Instant Messaging using erlang and XMPP — Part 4

Sep 16, 2021

Note: When I started writing this, I was using customized mongooseim version 3.7.1, now latest updates using TOML config and such have come up as on July 2021. So, if you want to refer to the latest documentation, feel free to read it here .

Important files and hierarchies

Last part, we saw how a stanza is represented in Erlang Terms (erlang records). This part we’ll be seeing the important files and how they fit into the functioning of MongooseIM.

Folder Hierarchy

# Some of the directories and files have been left out for convenience
├── asn1
├── asngen
├── big_tests
├── c_src
├── examples
├── include
├── priv
├── rel
├── src
├── test
└── tools

10 directories

As a developer, we’ll only need to modify certain folders or files in order to achieve a certain functionality such as
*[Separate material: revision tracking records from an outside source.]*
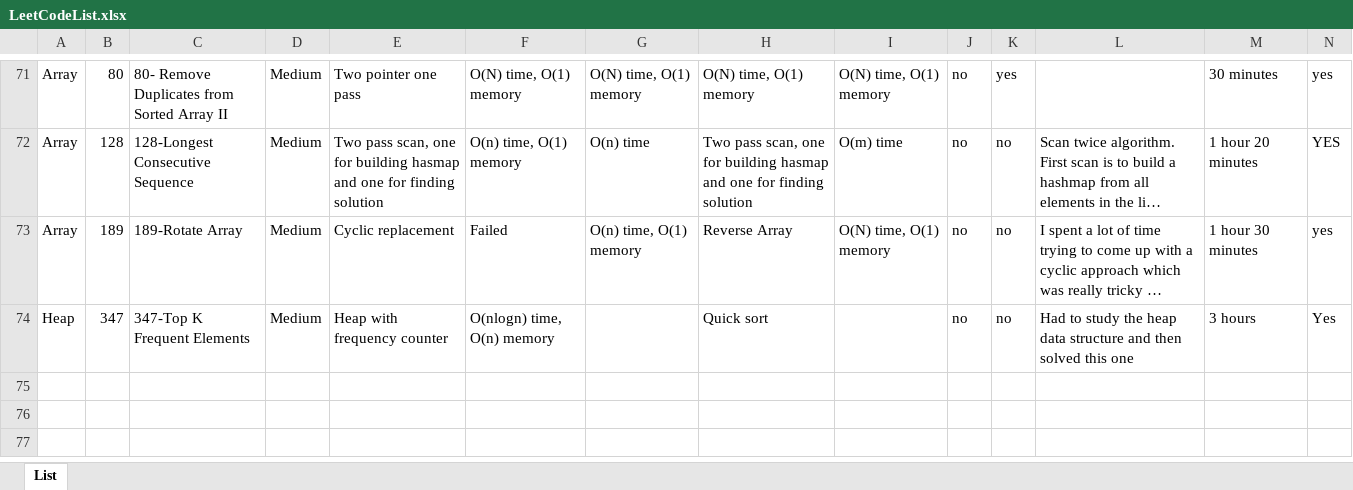
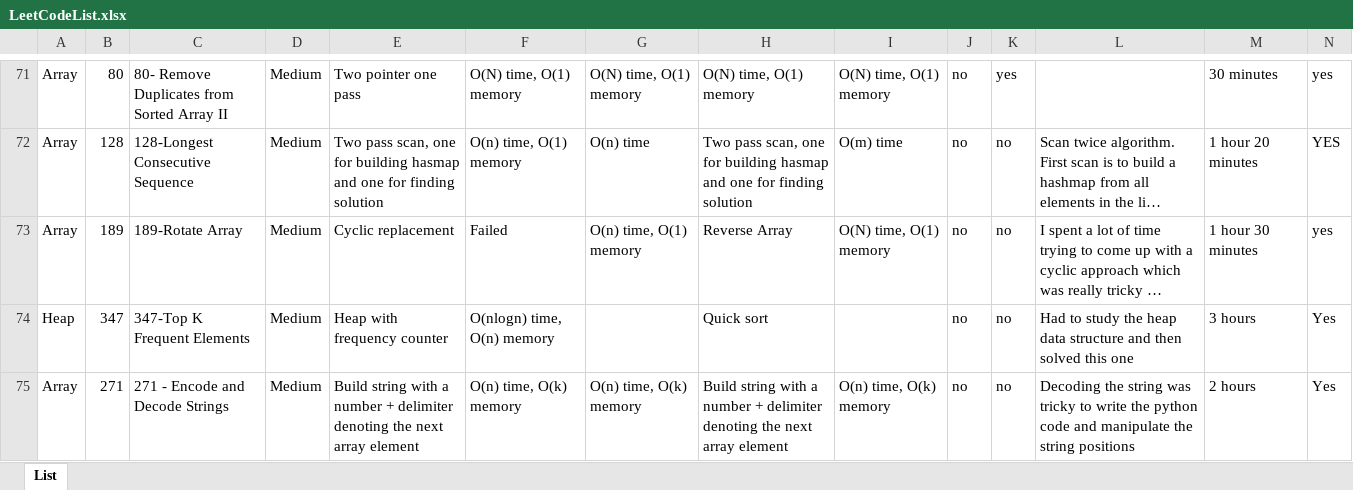
Before and after one commit to nickroxcks/Algorithm_DataStructure_Problems, an Excel workbook: LeetCodeList.xlsx, sheet List, drawn as a sheet; only a part is shown, gaps mark what is left out; long unchanged cells end in …; values as stored, in another font and other column widths than the file's, no borders; table styles not drawn; rows hold the shown columns only; the diff names each change by its address in the sheet, - before the commit and + after, or states it on an @@ line.

Commit message:
Solved problem 271 in python

```diff
--- a/LeetCodeList.xlsx (sheet List)
+++ b/LeetCodeList.xlsx (sheet List)
+row 75: Array | 271 | 271 - Encode and Decode Strings | Medium | Build string with a number + delimiter denoting the next array element | O(n) time, O(k) memory | O(n) time, O(k) memory | Build string with a number + delimiter denoting the next array element | O(n) time, O(k) memory | no | no | Decoding the string was tricky to write the python code and manipulate the string positions | 2 hours | Yes
```
Also changed, not shown: 1 other file.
Erlang developers already know about io:format(arg1, arg2) method to display or inspect values in the erlang shell and also we will be tempted to use the same here. There is no harm in doing it, but we will be bypassing the log from the mongooseim’s configured logger module, which might result in our debug statements left out from the corresponding log files.

The header file contains macros to make your life easier in including debug statements. You want to add a debug log in a source file, include this header file somewhere along after module statement in the source file as -include("mongoose_logger.hrl").
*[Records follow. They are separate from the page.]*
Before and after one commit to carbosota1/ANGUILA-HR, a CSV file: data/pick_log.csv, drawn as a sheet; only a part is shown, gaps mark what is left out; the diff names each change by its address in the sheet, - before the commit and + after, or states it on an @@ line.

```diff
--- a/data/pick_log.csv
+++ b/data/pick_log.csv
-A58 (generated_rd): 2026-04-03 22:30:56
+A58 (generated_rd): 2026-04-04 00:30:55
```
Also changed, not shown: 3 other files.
Now you can simply add a debug statement, which will be shown in the mongooseim console output when the application is running. Simple example of a debug statement is as follows:
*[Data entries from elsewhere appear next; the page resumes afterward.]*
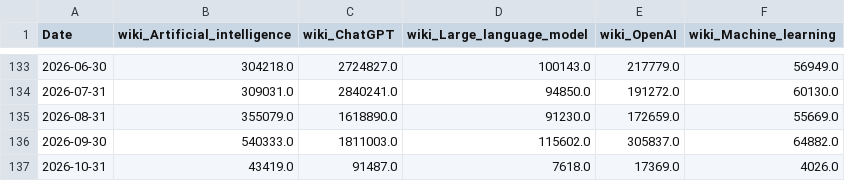
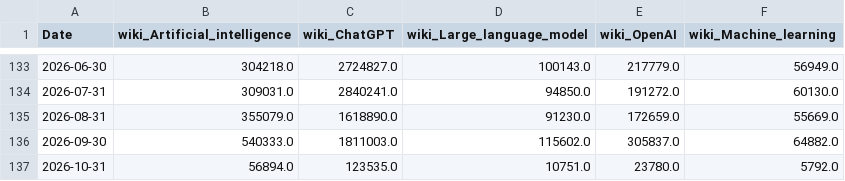
Before and after one commit to mjmonnot/aibps-v0-1, a CSV file: data/raw/sentiment_wiki_raw.csv, drawn as a sheet; only a part is shown, gaps mark what is left out.

```diff
--- a/data/raw/sentiment_wiki_raw.csv
+++ b/data/raw/sentiment_wiki_raw.csv
@@ -136,2 +136,2 @@ Date,wiki_Artificial_intelligence,wiki_ChatGPT,wiki_Large_language_model,wiki_Op
 2026-09-30,540333.0,1811003.0,115602.0,305837.0,64882.0
-2026-10-31,43419.0,91487.0,7618.0,17369.0,4026.0
+2026-10-31,56894.0,123535.0,10751.0,23780.0,5792.0
```
Also changed, not shown: data/processed/aibps_monthly.csv, data/processed/market_processed.csv, 3 other files.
# without variables
?DEBUG("Hello this is a sample debug message!~n", []),
# Console Output
16:25:02.374 [debug] Hello this is a sample debug message!
# with variables
Author = "Jonas",
?DEBUG("Hello this is a sample debug message! Welcome ~p~n", [Author]),
# Console Output
16:25:02.374 [debug] Hello this is a sample debug message! Welcome Jonas

You don’t have to explicitly import this header file, instead if you include the include/mongoose.hrl file, it already has included the mongoose_logger.hrl file.


The ns stands for namespace which is relevant to the XML stanzas. This file holds all of supported namespaces for our XML stanzas and we can also define our custom namespaces here and use them anywhere in the source files. Any source file in mongooseim you see, they would have this file inclusion.

With this covered, let’s get on with understanding hooks and handlers in the coming parts.

   erlang (8) , mongooseim (4) , ejabberd (4) , xmpp (4) , instant-messaging (4)